Are backlinks still important for SEO? Backlinks are still important for SEO performance as they form the basis of Google’s original PageRank algorithm. Countless independent studies in the SEO industry have demonstrated the impact of backlinks on organic search performance.
Backlinks are important for SEO because search engines see all of these tokens of trust as proof that your content is valuable. When many websites link to yours, search engines are more likely to show your content in search results and improve your ranking for the linked topics.
How many backlinks are good for SEO? A website should have 40-50 backlinks to the homepage and 0-100 backlinks to each individual webpage to be competitive for SEO. However, the PageRank values of these backlinks are important because the higher their value, the fewer links are needed to improve the overall ranking.
Link Building to Low-Quality Content Another common link building mistake is linking back from authority sites to a thin, low-quality article. When it comes to link building, you shouldn’t just focus on finding authority and relevant pages. Remember, you also need to focus on creating content worthy of those backlinks.
Why is link building difficult? Link building is difficult because it is time consuming and difficult to get links with a low Domain Authority (DA). These links may not even affect your website’s SEO ranking. On the other hand, acquiring high DA links is even harder. Link building is essentially like buying real estate.
In a three-way link exchange, Site A agrees to link Site C to Site B. Site B agrees to link to Site A in exchange for Site C’s link. The purpose of the three-way link exchange is to trick Google into seeing the links as one-way connections and not two-way connections.
What does link building mean? In short, link building is the process of establishing relevant hyperlinks (usually referred to as links) to a website from outside websites. Link building can increase the number of quality links pointing to a website, which in turn increases the likelihood that the website will rank high in search engine results.
What is the point of link building? Link building, simply put, is the process of getting other websites to link to your website. All marketers and business owners should be interested in building links to increase referral traffic and increase their site’s authority.
There are generally three types of links: Internal links – hyperlinks that lead from one page to another within your own website; External links – hyperlinks leading from your website to another resource; Backlinks – Hyperlinks leading to yours from another website.
What is a link and its types?
These are ASCII, LPD, LPR, SNA3270P, TCPASCII, TN3270E, and 3270P connections.
What are links in the computer?
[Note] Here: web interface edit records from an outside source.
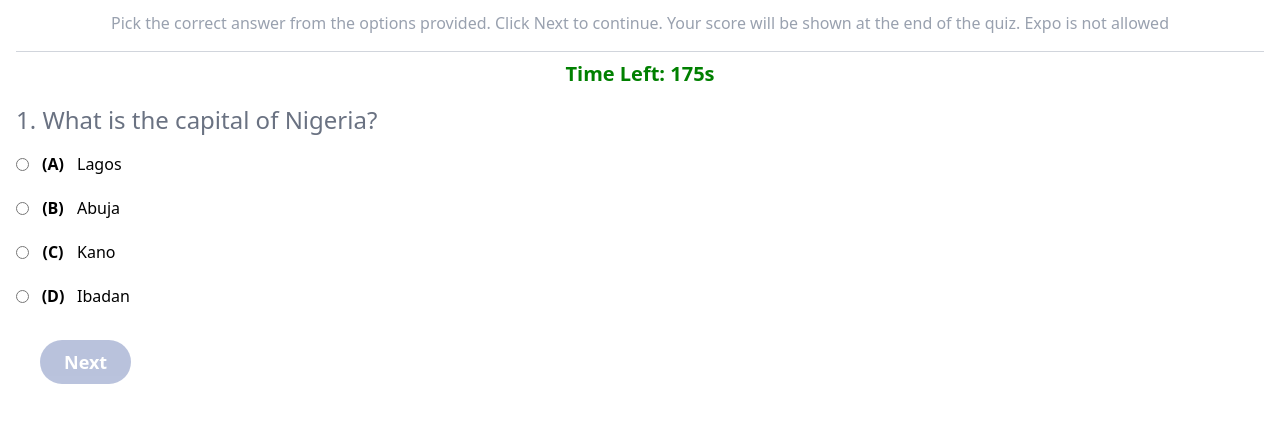
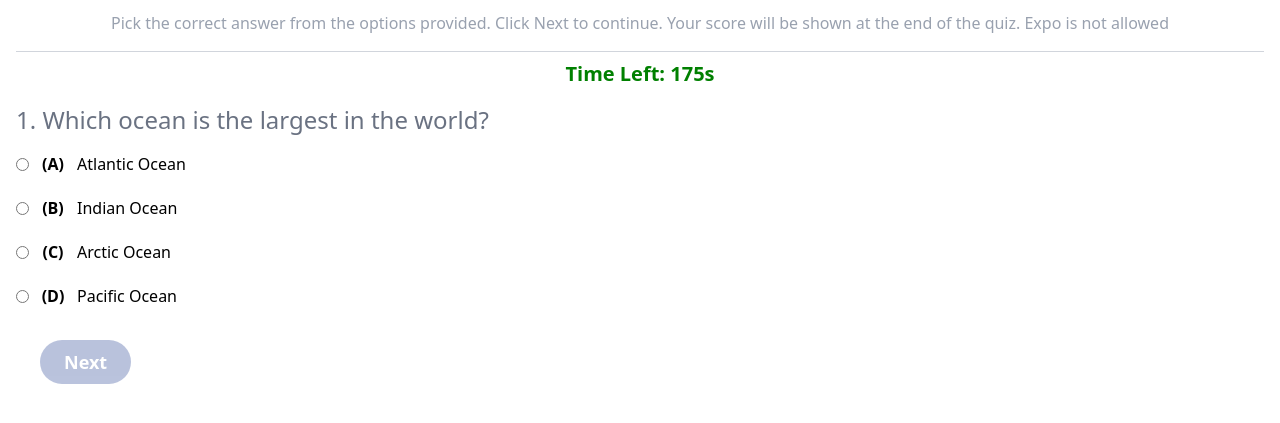
Before and after one commit to ckelechieze/quiz-app, a website: page index.html in a window 1280 px wide. Shown: the part 133-556 px from the top of the page. Drawn offline with Linux system fonts and the light colour scheme.

Commit message:
updated question

```diff
--- a/index.html
+++ b/index.html
@@ -54,9 +54,9 @@
   <script>
   const questions = [
   {
-    question: "What is the capital of Nigeria?",
-    options: ["Lagos", "Abuja", "Kano", "Ibadan"],
-    answer: "Abuja"
+  question: "Which ocean is the largest in the world?",
+  options: ["Atlantic Ocean", "Indian Ocean", "Arctic Ocean", "Pacific Ocean"],
+  answer: "Pacific Ocean"
   },
   {
   question: "What color do you get when you mix red and blue?",
```
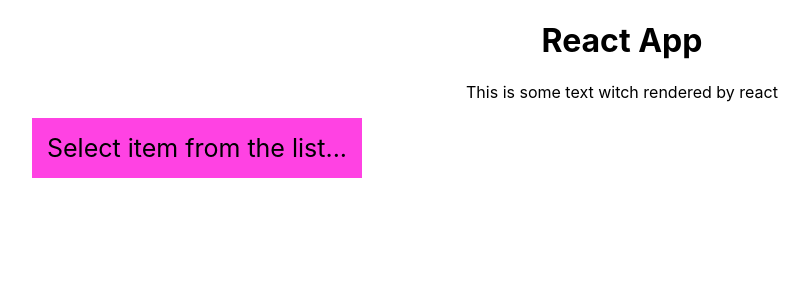
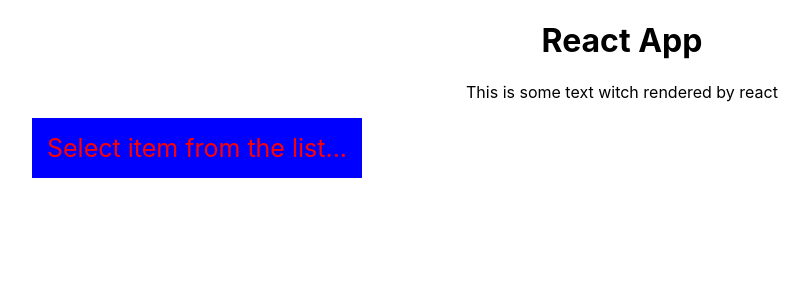
Before and after one commit to AlekseiBestuzhev/react-kabzda, a React (Create React App) app: page / in a window 1280 px wide. Shown: the top 300 px of the page, without its empty margins (18-827 px from the left). Built offline with nearby package versions, Linux system fonts and the light colour scheme.

Commit message:
upd: 13 custom select styles and alert

```diff
--- a/src/App.tsx
+++ b/src/App.tsx
@@ -17,6 +17,17 @@ const App = () => {
 	const [rating, setRating] = useState<RatingValueType>(0);
 	const changeRating = (rating: RatingValueType) => setRating(rating);
 
+	const defaultArr = [
+		{ title: 'Messages', value: 1 },
+		{ title: 'Friends', value: 2 },
+		{ title: 'Groups', value: 3 },
+		{ title: 'Music', value: 4 }
+	];
+
+	const [selectedTitle, setSelectedTitle] = useState<string>('Select item from the list...');
+	const onChangeHandler = (value: any) => {
+		alert(`Choosen value is ${value}`);
+	}
 	return (
 		<div className="App">
 			<div className={'center-title'}>
@@ -25,18 +36,10 @@ const App = () => {
 			</div>
 			{/* <Block title={'Episode Two'} rate={2} /> */}
 			{/* <UncontrolledRate title='Uncontrolled' /> */}
-			{/* <Rating
-				title={'Episode One'}
-				rating={rating}
-				changeRating={changeRating} />
-			<Accordion
-				body={list}
-				menuToggle={menuToggle}
-				onClick={alert} />
-			<Toggle
-				turnOn={toggle}
-				changeToggle={changeToggle} /> */}
-			<CustomSelect onChange={() => { }} value={1} items={[]} />
+			{/* <Rating title={'Episode One'} rating={rating} changeRating={changeRating} />
+			<Accordion body={list} menuToggle={menuToggle} onClick={alert} />
+			<Toggle turnOn={toggle} changeToggle={changeToggle} /> */}
+			<CustomSelect onChange={onChangeHandler} value={selectedTitle} items={defaultArr} />
 		</div>
 	);
 }
--- a/src/components/CustomSelect/CustomSelect.module.css
+++ b/src/components/CustomSelect/CustomSelect.module.css
@@ -1,5 +1,11 @@
 .component {
+	background-color: #73ff00;
+	color: yellow;
+}
+
+.main {
 	font-size: 25px;
 	padding: 15px;
-	background-color: #ff42e3;
+	background-color: blue;
+	color: red;
 }
--- a/src/components/CustomSelect/CustomSelect.tsx
+++ b/src/components/CustomSelect/CustomSelect.tsx
@@ -16,11 +16,23 @@ export const CustomSelect: FC<CustomSelectType> = (props) => {
 
 	const [show, setShow] = useState<boolean>(false);
 
-	const [selectedTitle, setSelectedTitle] = useState<string>('Select item from the list...');
+	const toggleList = () => setShow(!show);
+
+	const itemCreator = props.items.map((elem, index) => {
+		return (
+			<li
+				key={index}
+				onClick={() => props.onChange(elem.value)}
+			>{elem.title}</li>
+		)
+	});
 
 	return (
 		<div className={c.component}>
-			<div>{selectedTitle}</div>
+			<div
+				onClick={toggleList}
+				className={c.main}>{props.value}</div>
+			{show && itemCreator}
 		</div>
 	);
 }
```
On a website, a hyperlink (or link) is an element, such as a word or button, that points to another location. When you click a link, the link takes you to the link destination, which can be a web page, document, or other online content. Websites use hyperlinks to navigate online content.
What are the 3 parts of links? Using the URL in this article as an example, the three basic parts of a URL to understand are the protocol, domain name, and path.